WHAT TO DO: Among the entries below, tally the lines that include "openTab", and give the number alone.

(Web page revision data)
%%
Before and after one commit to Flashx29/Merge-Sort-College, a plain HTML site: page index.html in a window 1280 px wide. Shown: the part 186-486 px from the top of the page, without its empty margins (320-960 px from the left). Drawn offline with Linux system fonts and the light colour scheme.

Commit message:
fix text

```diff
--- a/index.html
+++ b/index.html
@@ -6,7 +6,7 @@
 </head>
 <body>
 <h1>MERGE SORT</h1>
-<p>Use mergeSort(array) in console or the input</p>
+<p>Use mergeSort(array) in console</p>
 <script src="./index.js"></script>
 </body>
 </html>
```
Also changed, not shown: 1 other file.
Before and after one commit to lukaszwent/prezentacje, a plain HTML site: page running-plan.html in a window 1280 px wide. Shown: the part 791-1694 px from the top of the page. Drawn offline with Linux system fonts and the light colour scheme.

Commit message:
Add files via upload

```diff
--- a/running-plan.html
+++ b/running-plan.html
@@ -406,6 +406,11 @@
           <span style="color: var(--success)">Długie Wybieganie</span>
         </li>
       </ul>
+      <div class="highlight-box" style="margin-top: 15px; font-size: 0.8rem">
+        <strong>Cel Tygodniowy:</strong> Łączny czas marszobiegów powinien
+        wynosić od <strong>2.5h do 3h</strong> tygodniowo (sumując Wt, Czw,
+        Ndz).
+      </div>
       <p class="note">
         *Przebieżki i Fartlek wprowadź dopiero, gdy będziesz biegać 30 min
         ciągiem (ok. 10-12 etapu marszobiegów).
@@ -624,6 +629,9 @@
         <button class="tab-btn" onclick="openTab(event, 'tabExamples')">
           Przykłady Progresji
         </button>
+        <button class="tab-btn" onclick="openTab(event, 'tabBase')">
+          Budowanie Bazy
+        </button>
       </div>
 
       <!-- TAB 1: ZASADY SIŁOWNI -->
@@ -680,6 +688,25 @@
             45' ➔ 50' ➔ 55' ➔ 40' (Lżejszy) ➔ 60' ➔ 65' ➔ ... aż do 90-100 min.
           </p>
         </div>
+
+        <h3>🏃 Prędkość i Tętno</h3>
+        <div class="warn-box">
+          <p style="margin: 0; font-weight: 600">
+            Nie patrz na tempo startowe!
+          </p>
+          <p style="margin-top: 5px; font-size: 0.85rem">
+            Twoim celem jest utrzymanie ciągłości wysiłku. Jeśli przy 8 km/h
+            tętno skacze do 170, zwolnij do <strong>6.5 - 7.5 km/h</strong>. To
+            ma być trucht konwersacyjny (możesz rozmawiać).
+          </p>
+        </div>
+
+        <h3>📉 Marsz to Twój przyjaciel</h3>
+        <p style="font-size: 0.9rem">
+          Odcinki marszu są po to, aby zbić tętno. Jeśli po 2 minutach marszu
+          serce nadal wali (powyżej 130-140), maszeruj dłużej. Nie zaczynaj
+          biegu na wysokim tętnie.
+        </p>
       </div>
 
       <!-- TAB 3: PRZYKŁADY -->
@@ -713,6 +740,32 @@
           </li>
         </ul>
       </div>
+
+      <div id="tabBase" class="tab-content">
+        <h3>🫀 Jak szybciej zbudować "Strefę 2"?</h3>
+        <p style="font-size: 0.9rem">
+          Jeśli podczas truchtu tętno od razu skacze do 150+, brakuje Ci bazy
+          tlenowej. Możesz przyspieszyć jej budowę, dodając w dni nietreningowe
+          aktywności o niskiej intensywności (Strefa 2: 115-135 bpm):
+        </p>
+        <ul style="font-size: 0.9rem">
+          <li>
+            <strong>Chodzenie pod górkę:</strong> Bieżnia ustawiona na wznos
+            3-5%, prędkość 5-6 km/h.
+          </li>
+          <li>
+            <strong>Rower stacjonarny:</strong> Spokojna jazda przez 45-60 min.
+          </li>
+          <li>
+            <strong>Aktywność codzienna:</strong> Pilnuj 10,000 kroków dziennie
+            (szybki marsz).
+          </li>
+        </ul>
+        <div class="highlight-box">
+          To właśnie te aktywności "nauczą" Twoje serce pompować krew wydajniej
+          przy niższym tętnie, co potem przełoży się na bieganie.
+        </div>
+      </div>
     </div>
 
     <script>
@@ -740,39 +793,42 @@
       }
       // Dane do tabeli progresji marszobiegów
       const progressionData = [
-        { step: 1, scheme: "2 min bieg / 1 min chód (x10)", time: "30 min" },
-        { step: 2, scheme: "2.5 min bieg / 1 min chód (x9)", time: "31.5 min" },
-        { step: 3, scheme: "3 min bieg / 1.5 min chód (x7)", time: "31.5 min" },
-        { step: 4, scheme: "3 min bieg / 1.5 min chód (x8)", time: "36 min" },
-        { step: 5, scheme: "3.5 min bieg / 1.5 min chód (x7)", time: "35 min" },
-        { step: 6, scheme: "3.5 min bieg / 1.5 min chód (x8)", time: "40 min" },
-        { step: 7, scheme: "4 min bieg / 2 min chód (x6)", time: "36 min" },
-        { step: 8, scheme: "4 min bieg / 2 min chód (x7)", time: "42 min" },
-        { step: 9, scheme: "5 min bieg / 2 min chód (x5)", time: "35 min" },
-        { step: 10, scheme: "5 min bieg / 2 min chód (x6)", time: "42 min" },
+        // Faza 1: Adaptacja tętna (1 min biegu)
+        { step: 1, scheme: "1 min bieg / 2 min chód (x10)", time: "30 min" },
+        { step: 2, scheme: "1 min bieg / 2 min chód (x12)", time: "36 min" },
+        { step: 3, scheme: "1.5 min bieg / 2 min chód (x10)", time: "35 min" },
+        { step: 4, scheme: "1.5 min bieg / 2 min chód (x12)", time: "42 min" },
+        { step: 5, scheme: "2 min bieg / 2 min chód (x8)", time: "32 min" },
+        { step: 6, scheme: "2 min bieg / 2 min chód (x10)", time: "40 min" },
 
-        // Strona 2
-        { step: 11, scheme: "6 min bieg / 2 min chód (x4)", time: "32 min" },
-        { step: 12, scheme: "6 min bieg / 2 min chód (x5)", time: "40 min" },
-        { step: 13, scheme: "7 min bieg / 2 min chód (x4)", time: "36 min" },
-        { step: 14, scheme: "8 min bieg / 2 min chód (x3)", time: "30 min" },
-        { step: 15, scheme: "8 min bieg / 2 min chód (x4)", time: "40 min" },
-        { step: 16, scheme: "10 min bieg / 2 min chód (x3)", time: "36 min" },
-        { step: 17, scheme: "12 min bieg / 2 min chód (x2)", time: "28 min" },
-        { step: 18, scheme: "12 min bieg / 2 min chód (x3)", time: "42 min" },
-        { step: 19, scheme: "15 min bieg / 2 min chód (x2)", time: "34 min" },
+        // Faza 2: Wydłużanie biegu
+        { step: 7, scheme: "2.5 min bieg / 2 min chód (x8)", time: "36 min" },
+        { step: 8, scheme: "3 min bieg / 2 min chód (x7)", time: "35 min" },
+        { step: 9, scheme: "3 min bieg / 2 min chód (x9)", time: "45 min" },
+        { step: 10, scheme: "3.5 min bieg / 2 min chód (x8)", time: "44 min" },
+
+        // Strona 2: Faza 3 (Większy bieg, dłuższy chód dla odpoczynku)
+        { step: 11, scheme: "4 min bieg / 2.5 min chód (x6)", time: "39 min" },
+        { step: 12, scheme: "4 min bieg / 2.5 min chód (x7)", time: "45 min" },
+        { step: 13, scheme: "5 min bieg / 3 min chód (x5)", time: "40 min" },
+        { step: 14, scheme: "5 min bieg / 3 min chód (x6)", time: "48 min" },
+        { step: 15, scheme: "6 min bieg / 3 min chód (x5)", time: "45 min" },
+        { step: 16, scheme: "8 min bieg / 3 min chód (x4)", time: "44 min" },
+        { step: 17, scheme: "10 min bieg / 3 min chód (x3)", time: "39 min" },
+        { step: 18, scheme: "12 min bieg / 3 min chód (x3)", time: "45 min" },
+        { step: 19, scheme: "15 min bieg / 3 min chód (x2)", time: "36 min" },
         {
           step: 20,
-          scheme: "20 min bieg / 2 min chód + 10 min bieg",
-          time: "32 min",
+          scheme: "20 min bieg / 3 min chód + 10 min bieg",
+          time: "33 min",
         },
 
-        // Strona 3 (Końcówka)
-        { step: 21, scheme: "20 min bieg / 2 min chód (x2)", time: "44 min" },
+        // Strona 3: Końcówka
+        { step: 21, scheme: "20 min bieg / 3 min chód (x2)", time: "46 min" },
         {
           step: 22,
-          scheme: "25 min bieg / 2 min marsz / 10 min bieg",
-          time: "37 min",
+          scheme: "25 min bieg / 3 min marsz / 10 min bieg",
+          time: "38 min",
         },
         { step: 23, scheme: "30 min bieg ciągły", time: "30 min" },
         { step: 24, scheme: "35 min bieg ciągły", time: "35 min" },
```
%%
RESULT OF THE EXERCISE: 2